The Morrisey-Berru case involves a teacher at a small Catholic School who allegedly refused to follow some new policies and procedures at the school concerning reading and writing curriculum, a healthy diet program, and special needs programs. In response, the principal moved her to a part-time teaching position and then decided not to renew her contract in 2015. Morrisey-Berru filed a lawsuit for age discrimination. The trial judge dismissed the case according to the 2012 unanimous Supreme Court decision in Hosanna-Tabor. Still, the Ninth Circuit reversed the decision, stating that her duties were not religious enough to fall within the ministerial exception.
The Supreme Court decision in Hosanna-Tabor looks at the various circumstances concerning a religious entity’s employment to determine whether they have the rights of secular employees. The more religious the job duties, the less access the religious employee has to employment rights available to secular employees under the law.

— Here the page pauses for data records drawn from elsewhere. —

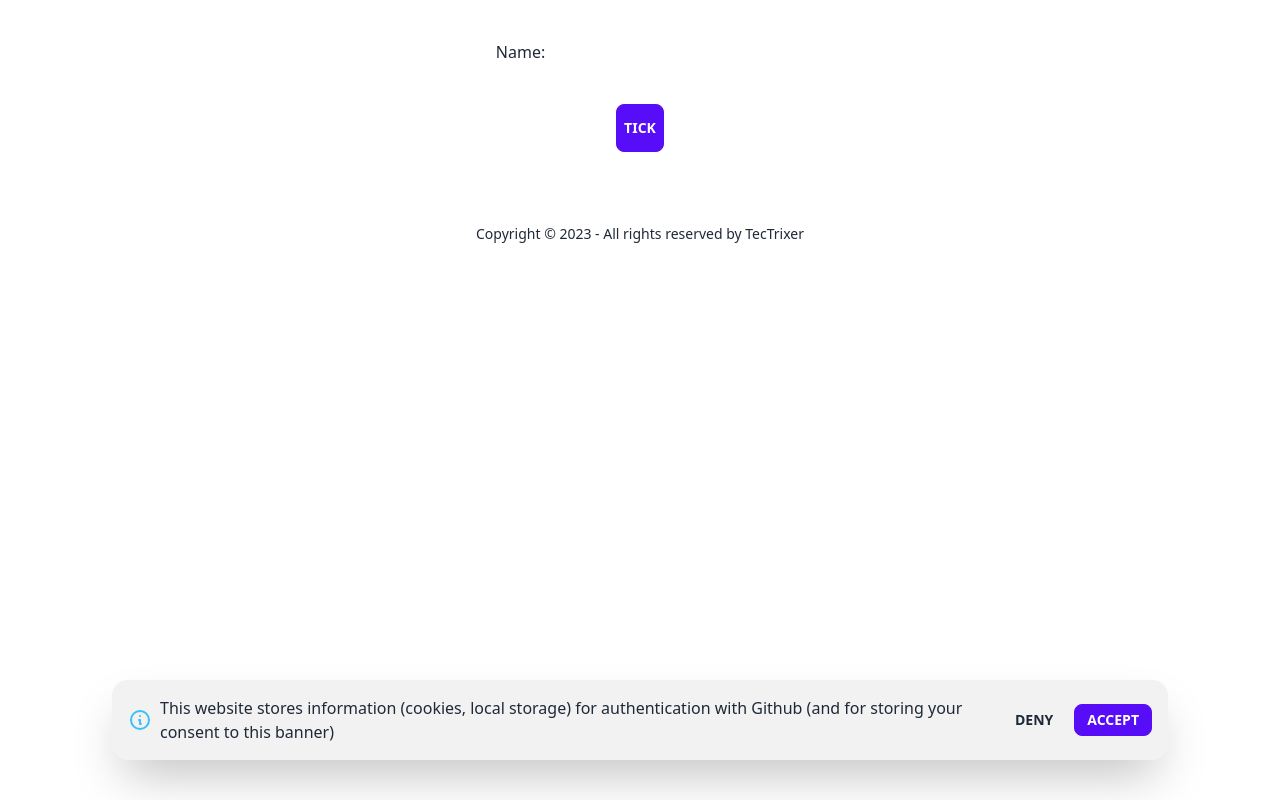
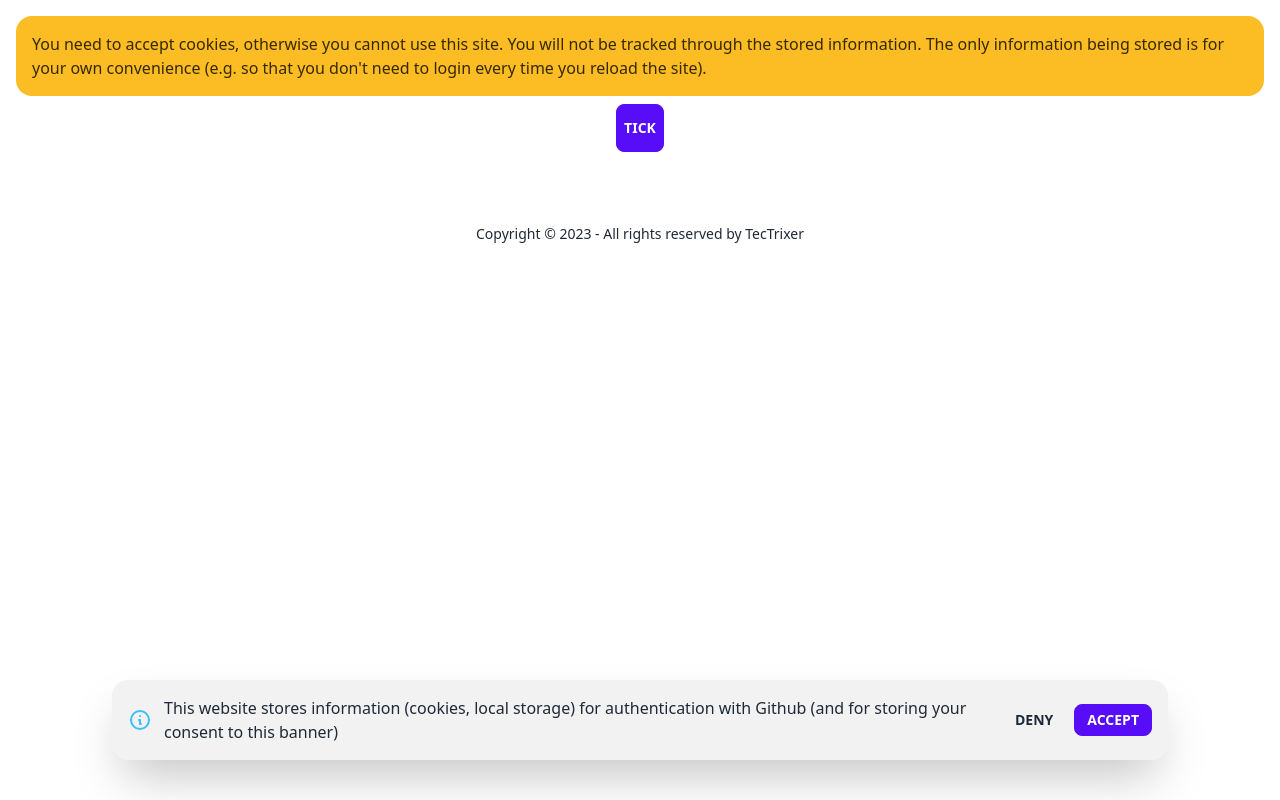
Before and after one commit to TecTrixer/habit, a SvelteKit app: page / in a window 1280 px wide. Both pictures are taken after a click on the button "DENY". Built offline with nearby package versions, Linux system fonts and the light colour scheme.

Commit message:
added toast for deny-cookies

```diff
--- a/src/routes/+layout.svelte
+++ b/src/routes/+layout.svelte
@@ -1,18 +1,48 @@
 <script lang="ts">
   import { browser } from "$app/environment";
+  import "../app.css";
+
+  // check if cookies have been accepted previously if browser is loaded
   const accepted_storage = browser
     ? window.localStorage.getItem("cookie-banner-acceptation")
     : "unknown";
-  import "../app.css";
-  export let accepted = accepted_storage !== null;
+  let accepted = accepted_storage !== null;
+
   function accept() {
     window.localStorage.setItem("cookie-banner-acceptation", "true");
     accepted = true;
+  }
+
+  // toast logic
+  let toast = false;
+
+  async function deny() {
+    setTimeout(() => (toast = true), 0);
+  }
+  if (browser) {
+    window.addEventListener("mousedown", close_deny);
+  }
+  function close_deny() {
+    toast = false;
   }
 </script>
 
 <div>
   <slot />
+  {#if toast}
+    <div class="toast toast-top toast-middle">
+      <div class="alert alert-warning">
+        <div>
+          <span
+            >You need to accept cookies, otherwise you cannot use this site. You
+            will not be tracked through the stored information. The only
+            information being stored is for your own convenience (e.g. so that
+            you don't need to login every time you reload the site).</span
+          >
+        </div>
+      </div>
+    </div>
+  {/if}
   {#if !accepted}
     <div
       class="fixed w-full bottom-0 -translate-x-1/2 left-1/2 px-6 md:px-28 mb-10 z-50"
@@ -23,7 +53,7 @@
             xmlns="http://www.w3.org/2000/svg"
             fill="none"
             viewBox="0 0 24 24"
-            class="stroke-info flex-shrink-0 w-6 h-6"
+            class="stroke-info flex-shrink-0 mr-1 w-6 h-6"
           >
             <path
               stroke-linecap="round"
@@ -39,7 +69,7 @@
           >
         </div>
         <div class="flex-none">
-          <button class="btn btn-sm btn-ghost">Deny</button>
+          <button on:mousedown={deny} class="btn btn-sm btn-ghost">Deny</button>
           <button on:mousedown={accept} class="btn btn-sm btn-primary"
             >Accept</button
           >
@@ -49,7 +79,9 @@
   {/if}
   <footer class="footer footer-center p-4 mt-14 text-base-content">
     <div>
-      <p>Copyright © {new Date().getFullYear()} - All rights reserved by TecTrixer</p>
+      <p>
+        Copyright © {new Date().getFullYear()} - All rights reserved by TecTrixer
+      </p>
     </div>
   </footer>
 </div>
--- a/src/routes/+page.svelte
+++ b/src/routes/+page.svelte
@@ -8,7 +8,7 @@
   <form method="POST">
     <label class="inline-block flex my-10 mx-auto">
     <div class="ml-auto">Name:</div>
-    <input name="name" type="text" class="flex ml-2 mr-auto">
+    <input name="name" type="text" class="flex bg-none ml-2 mr-auto">
     </label>
     <button class="btn-primary btn flex mt-10 btn-square mx-auto">TICK</button>
   </form>
```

In both cases, the Ninth Circuit ruled in favor of the teachers’ rights to protection from discrimination. Religious organizations have the right to autonomy under the Free Exercise and Establishment Clauses of the First Amendment, and the Court may be looking to these cases to make a more unambiguous determination of what constitutes religious employment. The Court may ultimately decide teachers employed by religious schools are all determined to be “ministers” within the context of the ministerial exception. Religious organizations view the full scope of their activity as faith-based regardless of whether or not the work has an overtly religious aspect to it.
Both cases put the schools in the uncomfortable position of arguing that they have the right to discriminate against their teaching staff with impunity. Still, the risk of routine government interference with the administration of religious organizations could harm their ability to practice their faith. In all likelihood, the Court will uphold Hosanna-Tabor and overturn the 9th Circuit in both of these cases. Employees will need to recognize that they may be giving up their rights against discrimination in exchange for working in a faith-based environment.
Oral arguments have not yet been scheduled. The Becket Fund represents both schools.